Perhaps it’s my lack of exposure to previous Quake titles, but when I launched into my first game online, the presence of the different heroes felt right at home to me. It didn’t feel derivative of games like Overwatch which can feel unbalanced and frustrating depending on the current state of the meta. Luckily, Quake Champions doesn’t really possess a meta. Each character’s ability feels properly balanced and implemented.
The different maps are small and enclosed, and foster a huge amount of verticality. So be warned: if you’re expecting to be good at this game straight away, you’re gonna be sorely disappointed. Movement and shooting are the two core mechanics at play, easy to perfect, incredibly hard to master. It’s really refreshing playing a game with the visceral action of Call of Duty with the longer time-to-kill that is reminiscent of the Halo franchise and other shooters.
At the core of why this game is so great is one simple fact: it’s fun. Even though I absolutely suck at it, flying around each map and launching countless rockets is gleeful. The way it stomps on you from day one only drives you to play just one more game, to get one more kill. Rage-quitting isn’t even an option because you respawn so quickly that you have to dive straight back into the action.
Yet, Quake Champions isn’t exactly thriving in the way that I think it should be. It’s currently in Early Access on Steam, and since July has averaged over 2,000 concurrent players daily. It may seem like a lot, but is minuscule when compared to PlayerUnknown’s Battlegrounds hitting a million concurrent players daily, with CS: GO and DOTA 2 not far behind. When you launch the game, it can sometimes take a few minutes to find a game, and this sometimes results in an unbalanced match, where one team simply dominates the other.
A lot of the problem starts with learning curve. Quake Champions can be brutal early on. Many players might not be old enough (like me) to have really experienced the previous iterations of arena shooters. Nuanced movements like strafing and bunny hopping might also be hard to wrap your head around, only compounded by the various jump pads and teleporters that are in each map. Another problem is Quake Champions’ confusing price point. It was initially $30 USD on Steam, but has since gone free-to-play. However, those who buy the $30 edition unlock all the champions.

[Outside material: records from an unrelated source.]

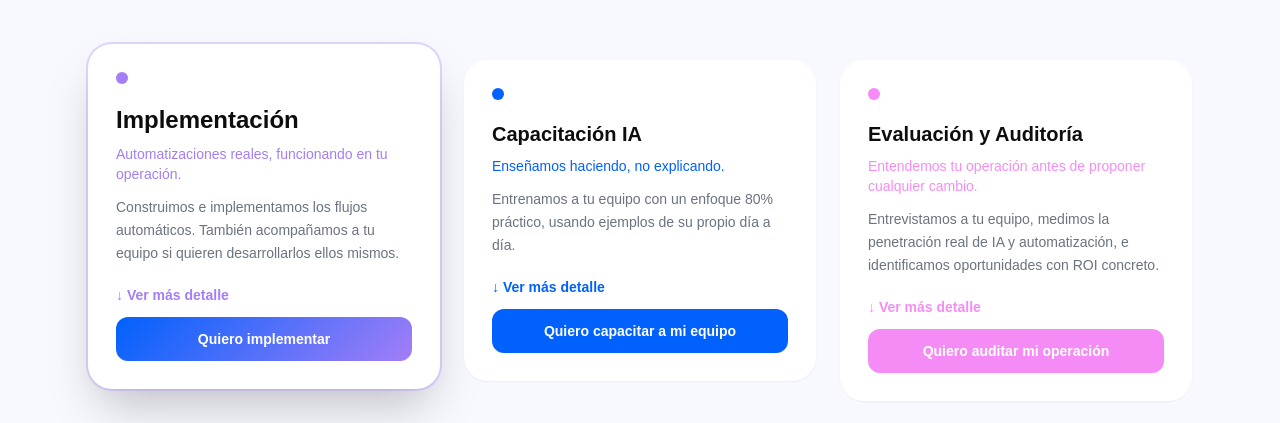
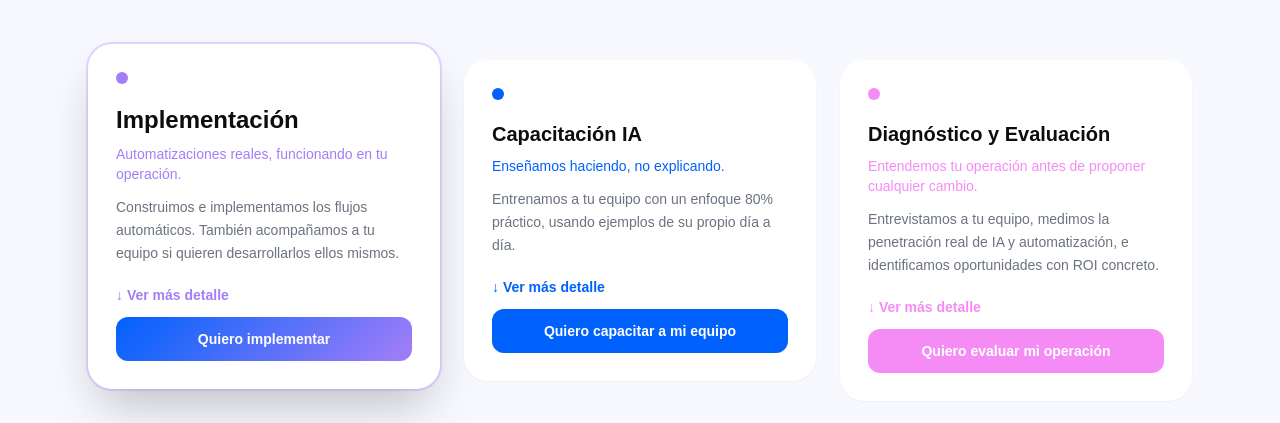
Before and after one commit to pablomolteni/suri_landing, a React (Vite) app: page / in a window 1280 px wide. Shown: the part 2309-2732 px from the top of the page. Built offline with nearby package versions, Linux system fonts and the light colour scheme; a web font is replaced by a local one.

Commit message:
change auditar for diagnostico

```diff
--- a/src/App.jsx
+++ b/src/App.jsx
@@ -298,7 +298,7 @@ function Services() {
     },
     {
       color: '#F58CF5',
-      title: 'Evaluación y Auditoría',
+      title: 'Diagnóstico y Evaluación',
       tagline: 'Entendemos tu operación antes de proponer cualquier cambio.',
       summary: 'Entrevistamos a tu equipo, medimos la penetración real de IA y automatización, e identificamos oportunidades con ROI concreto.',
       details: [
@@ -307,7 +307,7 @@ function Services() {
         { label: 'Plan de implementación', desc: 'Hoja de ruta priorizada: nombre, descripción, ROI, tiempo y fecha sugerida de inicio.' },
         { label: 'Informe ejecutivo', desc: 'Documento con abstract, background, fortalezas, debilidades y recomendaciones accionables.' },
       ],
-      cta: 'Quiero auditar mi operación',
+      cta: 'Quiero evaluar mi operación',
       featured: false,
       mobileOrder: 3,
     },
```
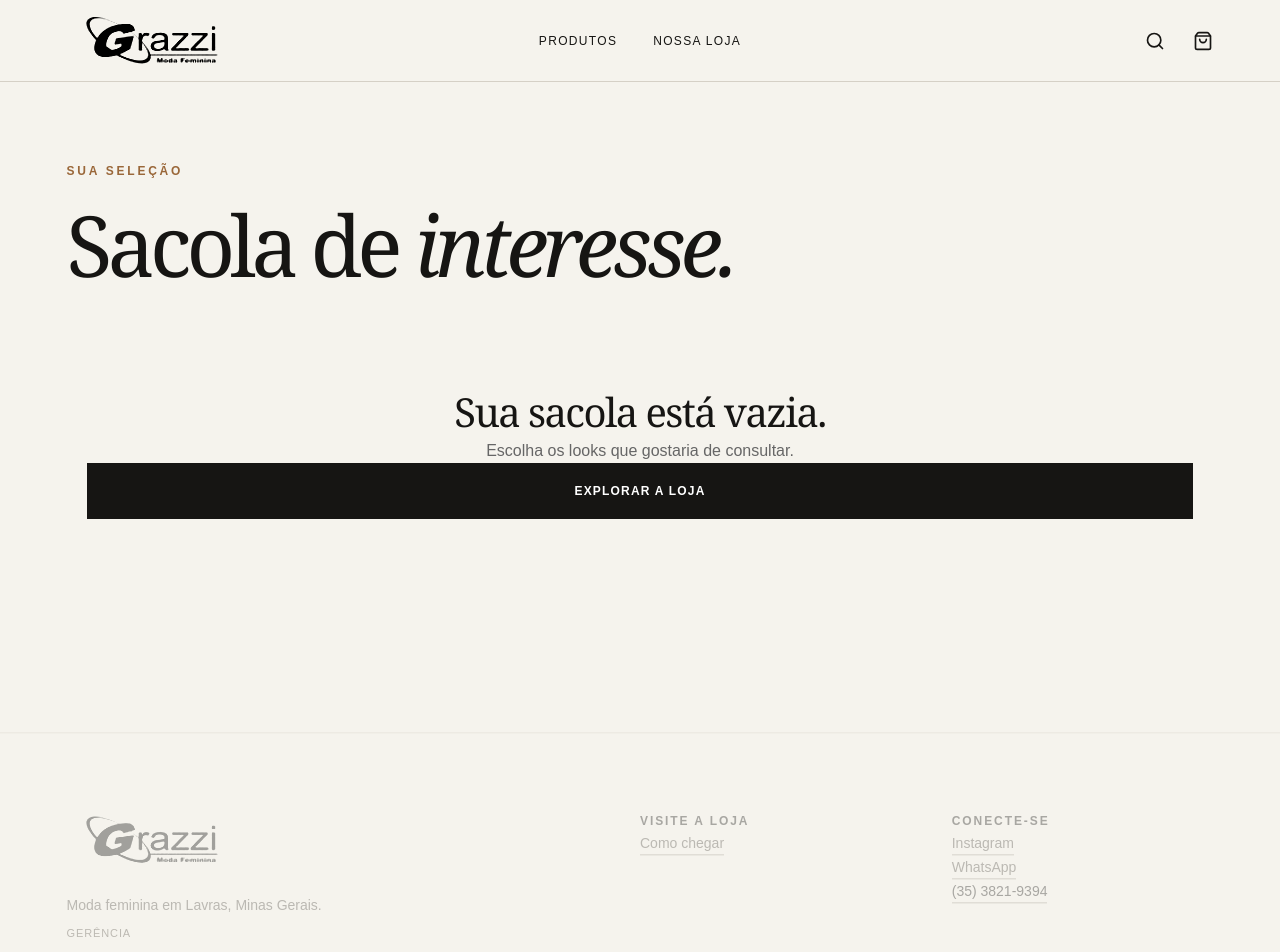
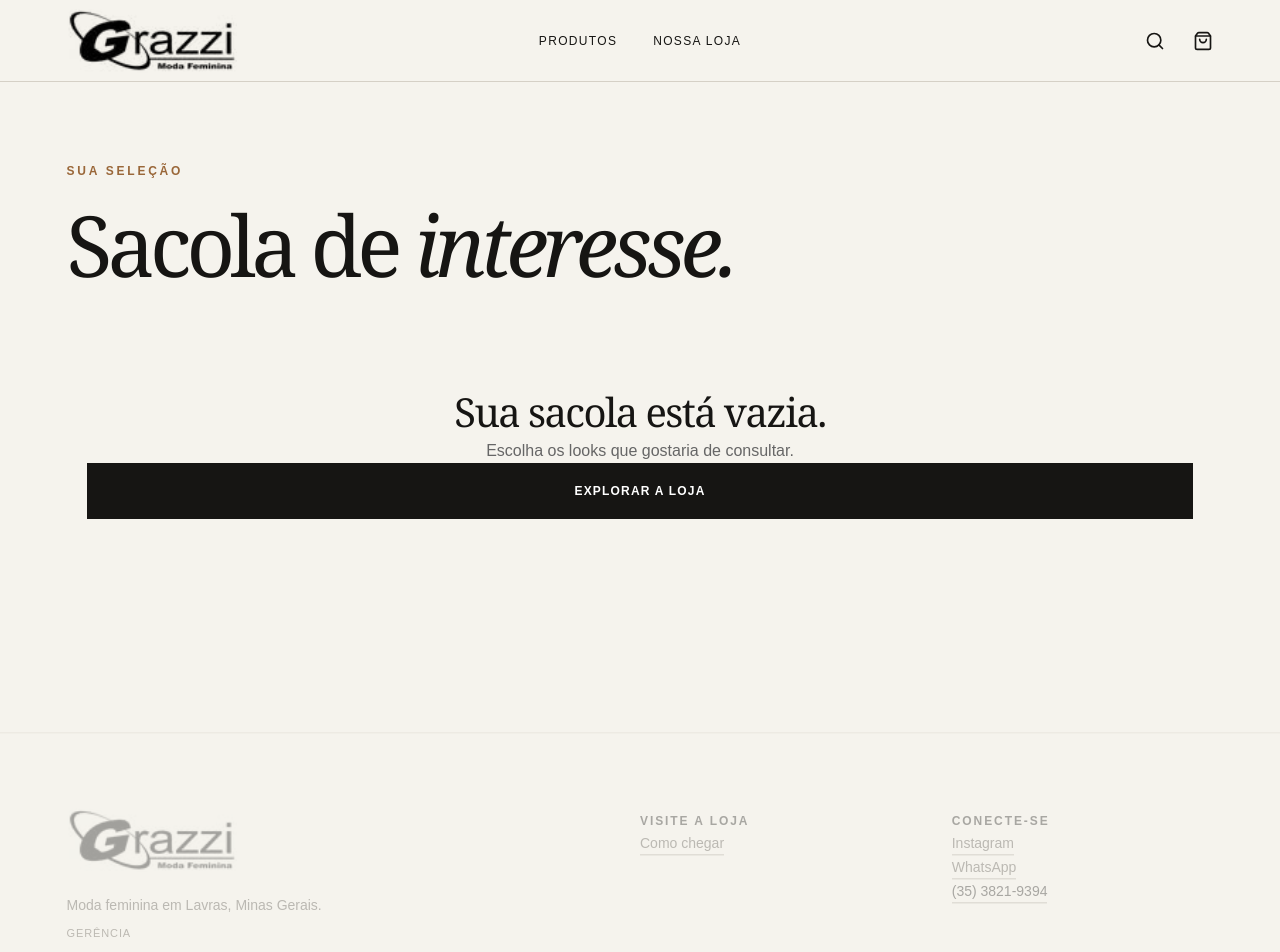
Before and after one commit to duduwwl/grazzi-modas, a Next.js app: page /grazzi-modas/sacola in a window 1280 px wide. Shown: the top 952 px of the page. Built offline with nearby package versions, Linux system fonts and the light colour scheme.

Commit message:
Use transparent black logo across layouts

```diff
--- a/app/globals.css
+++ b/app/globals.css
@@ -145,7 +145,7 @@ html,body{max-width:100%;overflow-x:clip}
 
 /* Home page details */
 .wordmark{line-height:0;align-items:center}
-.wordmark .brand-logo{display:block;width:170px;height:64px;max-width:none;object-fit:cover;object-position:center;background:transparent;filter:grayscale(1) invert(1) contrast(2);mix-blend-mode:multiply}
+.wordmark .brand-logo{display:block;width:170px;height:64px;max-width:none;object-fit:contain;background:transparent}
 .footer .wordmark{border:0;padding:0}
 .campaign{background:#e5dfd5}
 .campaign-image::after{background:linear-gradient(0deg,rgba(0,0,0,.24),transparent 48%)}
@@ -168,7 +168,6 @@ html,body{max-width:100%;overflow-x:clip}
 .footer{background:#f5f3ed;color:#171514;border-top:1px solid #d4cdc2}
 .footer p{color:#4e4943}
 .footer a{border-color:#9c9388}
-.footer .wordmark .brand-logo{mix-blend-mode:multiply}
 .footer .manager-link{display:inline-flex;align-items:center;gap:7px;margin-top:7px;color:#514a42;border:0;font-size:11px;letter-spacing:.08em;text-transform:uppercase}
 .footer .manager-link:hover,.footer a:hover{color:#9a6739}
 @media(max-width:560px){.category-links>a:first-child img{transform:scale(1.66)}.category-links>a:nth-child(2) img{transform:scale(1.6)}.category-links>a:first-child:hover img{transform:scale(1.72)}.category-links>a:nth-child(2):hover img{transform:scale(1.66)}.store-story-copy{padding:52px 22px 68px}.store-story-copy h2{font-size:clamp(37px,9vw,48px)}}
@@ -221,7 +220,6 @@ html,body{max-width:100%;overflow-x:clip}
 @media(max-width:800px){
   .site-header{grid-template-columns:44px minmax(0,1fr) 44px}
   .mobile-menu button,.header-actions a{display:grid;place-items:center;min-width:44px;min-height:44px}
-  .store-menu .brand-logo{filter:grayscale(1) invert(1) contrast(2)}
   .store-menu>button{display:grid;place-items:center;width:44px;height:44px;top:8px;right:8px}
 }
 @media(max-width:480px){
--- a/components/store-chrome.tsx
+++ b/components/store-chrome.tsx
@@ -7,7 +7,7 @@ import { Sheet, SheetContent, SheetTitle, SheetTrigger } from "@/components/ui/s
 import { useBag } from "@/lib/bag";
 
 function Wordmark() {
-  return <img className="brand-logo" src="/grazzi-modas/brand/grazzi-instagram.jpg" alt="Grazzi Modas · Moda Feminina" />;
+  return <img className="brand-logo" src="/grazzi-modas/brand/grazzi-black-transparent.svg" alt="Grazzi Modas · Moda Feminina" />;
 }
 
 export function StoreHeader() {
```
Also changed, not shown: public/brand/grazzi-black-transparent.svg (added), 113 other files (tests, documents, lock files or other folders).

In many ways, Quake Champions is the perfect antithesis to the current storm of battle royale games. It conditions you to be used to player death, and to seek out action. It is never filled with a dull moment, let alone a dull game. In the time it might take to get halfway through a game of PUBG, you’ve probably already finished three matches of Quake. And it really is encouraging to play a game where the stakes are unimportant. All that is important is each gunfight, and who wins and who loses.
Id Software and Bethesda could make several moves to make Quake Champions more accessible to players. First, a more in depth tutorial section, other than just the basic mechanics of aiming and shooting, would help newcomers feel more at ease, and start to be exposed to the nuanced movements required for success.
Second, more exposure is needed for the game to penetrate the market. There is clearly a vacuum in the market for arena shooters, and the non-stop action has plenty of esports potential if developed in the right way. Third, the game needs to simplify and streamline its menu. Often it feels like a freemium mobile game, with different alerts for daily challenges, prizes and lootbox related things appearing on the screen. These kind of distractions detract from Quake’s strength, its chaos.
Minimising this kind of visual clutter would be the first step in helping to make Quake Champions more popular. I believe with a bit of work and some love it could become a really strong and popular title. Until then, it is still definitely worth the free download, and I wouldn’t worry about buying the $30 edition until you’ve tried out the game.
Hopefully Quake Champions can go from strength to strength, as it has a lot of potential to help revive the arena shooter genre.